a customer walks into the store.

There’s a Monty Python sketch about a woman attempting to get a new gas
stove that touches on lack of empathy.

MRS PINNET: Oh, will they come and fix it?

FIRST GAS MAN: No no, they don’t come out.

MRS PINNET: Ooh, can you fix it?

THIRD GAS MAN: No, we can’t go around doing maintenance.

FIRST GAS MAN: We haven’t got the staff.

FOURTH GAS MAN: (walking in): Not unless it’s a special.

MRS PINNET: What’s a “special”?

SECOND GAS MAN: It’s a 2-7-6 or a 3-9-B.

MRS PINNET: Well, can’t you phone somebody?

SECOND GAS MAN: Not on a Friday. (A fifth gas man walks in.)

MRS PINNET: Well, what can you do?

FIRST GAS MAN: We could try head office.

FIFTH GAS MAN: No, that’s emergency only.

FIRST GAS MAN: Yeah, yeah . . .

MRS PINNET (getting agitated): Look, look — I waited three months for you
to come round! I haven’t been able to cook a meal since Christmas! This is an

FIRST GAS MAN: No it’s not.

SECOND GAS MAN: Nope, nope, an emergency is contingent upon there
being immediate danger to life.

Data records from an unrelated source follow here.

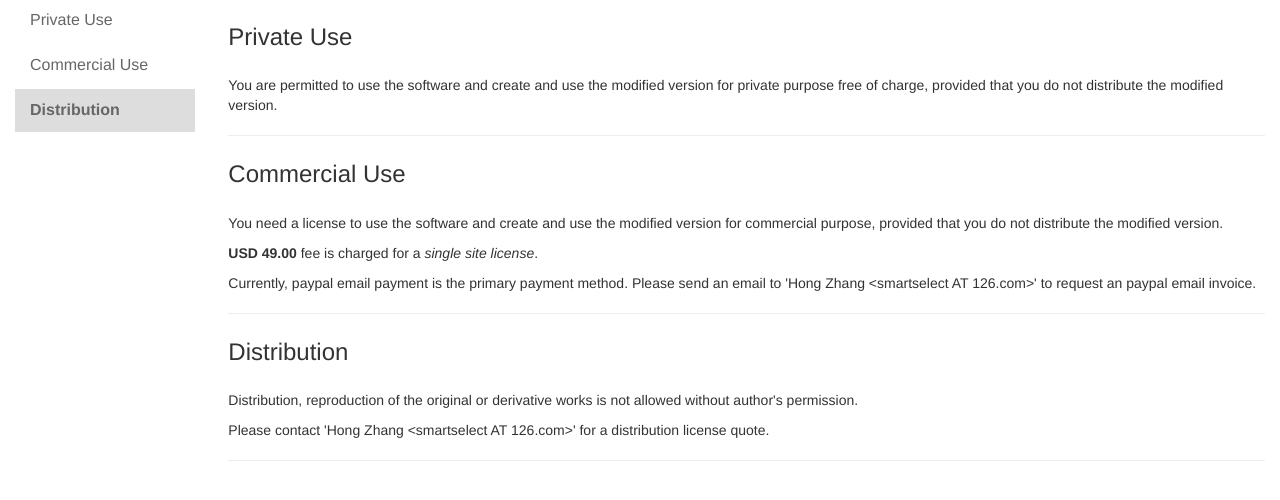
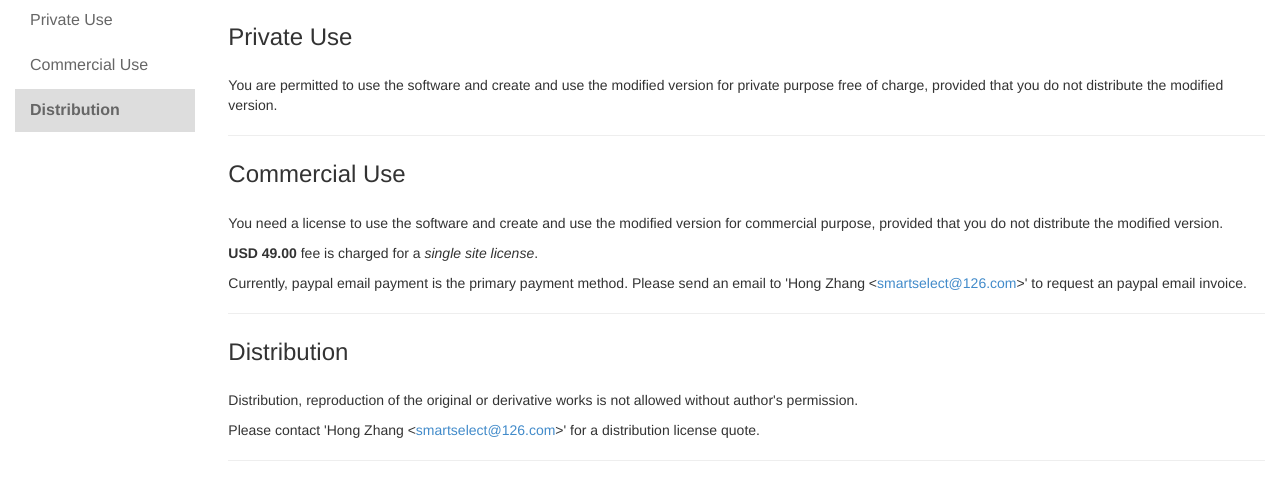
Before and after one commit to phossa/smartselect, a plain HTML site: page docs/license.html in a window 1280 px wide. Shown: the part 72-572 px from the top of the page. Drawn offline with Linux system fonts and the light colour scheme.

Commit message:
email address
email address

```diff
--- a/docs/license.html
+++ b/docs/license.html
@@ -68,12 +68,12 @@ you do not distribute the modified version.</p>
                     <h3 id="sec-2">Commercial Use</h3>
                     <p>You need a license to use the software and create and use the modified version for commercial purpose, provided that you do not distribute the modified version.</p>
                     <p><b>USD 49.00</b> fee is charged for a <i>single site license</i>.</p>
-                    <p>Currently, paypal email payment is the primary payment method. Please send an email to 'Hong Zhang &lt;smartselect AT 126.com&gt;' to request an paypal email invoice.</p>
+                    <p>Currently, paypal email payment is the primary payment method. Please send an email to 'Hong Zhang &lt;<SCRIPT type='text/javascript'>a='smartselect'; b='126.com'; document.write('<A hre'+'f="mai'+'lto:'+a+'@'+b+'">'); document.write(a+'@'+b+'</a>');</SCRIPT>&gt;' to request an paypal email invoice.</p>
                     <hr />
 
                     <h3 id="sec-5">Distribution</h3>
                     <p>Distribution, reproduction of the original or derivative works is not allowed without author's permission.</p>
-                    <p>Please contact 'Hong Zhang &lt;smartselect AT 126.com&gt;' for a distribution license quote.</p>
+                    <p>Please contact 'Hong Zhang &lt;<SCRIPT type='text/javascript'>a='smartselect'; b='126.com'; document.write('<A hre'+'f="mai'+'lto:'+a+'@'+b+'">'); document.write(a+'@'+b+'</a>');</SCRIPT>&gt;' for a distribution license quote.</p>
                     <hr />
                 </div>
             </div>
```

MRS PINNET: Oh dear.

FIRST GAS MAN: Mind you, we can, er, endanger your life for you.

MRS PINNET: Can you?


THIRD GAS MAN: Just lie down on the floor.

GAS MAN: Yeah.

MRS PINNET: Ooh, that’s marvelous.

SECOND GAS MAN: Right. Harry, get the pipes!

SIXTH GAS MAN (entering): Right-o, mate.

FIRST GAS MAN: We’ll soon have you asphyxiated, love.

MRS PINNET: Ooh, really?

(She lies down. The gas men crowd around her. The sixth gas man leads
a rubber pipe to her mouth.)

SECOND GAS MAN (Calling outside): Send out for form P-3BE!

MRS PINNET: Ooh, that’s lovely, thank you.

FIRST GAS MAN: Oh, don’t mention it, love – all part of the service. Get us a
P-B-E, Charlie?

SEVENTH GAS MAN: Oh, right-o. Get a P-B-E, Frank?

As absurd as it is to think of asphyxiating a customer so she can get fast
service, I’d bet most people have one or more horror stories where it felt like it
came close! The gas men may be insensitive, but their behavior is a function of
the business systems around them.


1. This was the “vision statement” for Six Sigma developed by our client GE Capital back in 1996.

2. There are still some complications to deal with, but in general this would mean that if a cracked resistor or other “internal” defect did not affect the performance of a piece of electronics according to the customer’s requirements, it was not a defect.

3. Contrary to what some people assume, measuring “defects” works just as well in sales, customer service, finance, or other less-tangible processes as it does with physical products like a cell phone or a shoe.

4. Actually, the phrase is attributed to H. Gordon Selfridge, the founder of Selfridge’s, one of the best-known department stores in the United Kingdom. Note: Selfridge died penniless and insane.

5. The temptation to say “yes” in this arena can even become a smokescreen to hide your own shortcomings. When Lee Iacocca used to pitch Chrysler’s great warranty program, on the one hand it showed a sign of confidence – but it could also have been viewed as a message that: “You might have some issues with our cars, but please buy them anyway.”

6. Denove, C. and Power IV, J.D., Satisfaction: How Every Great Company Listens to the Voice of the Customer, New York, Portfolio: 2006, p. 121.

7. As Malcolm Gladwell points out in his book Blink! the research methodologies that led to the Coke fiasco did not take a “big picture” view and concentrated on a blind taste test.

8. See “RAZR’S edge: How a team of engineers and designers defied Motorola’s own rules to create the cellphone that revived their company.” 05/31/magazines/fortune/razr_greatteams_fortune/.

9. We probably also underestimate the pace of change in the past, either because it’s a distant memory or simply because we weren’t around to notice it. It was a mere decade from the first flight at Kitty Hawk to the first scheduled commercial air travel. Radar was conceived, perfected, and put into widespread use within the time frame of World War II.

10. Bodanis, D. “Slow Forward: Is the Speed of Technological Change an Illusion?” Discover magazine, June 2006, pp. 46–49.

About the Author

Peter Pande | President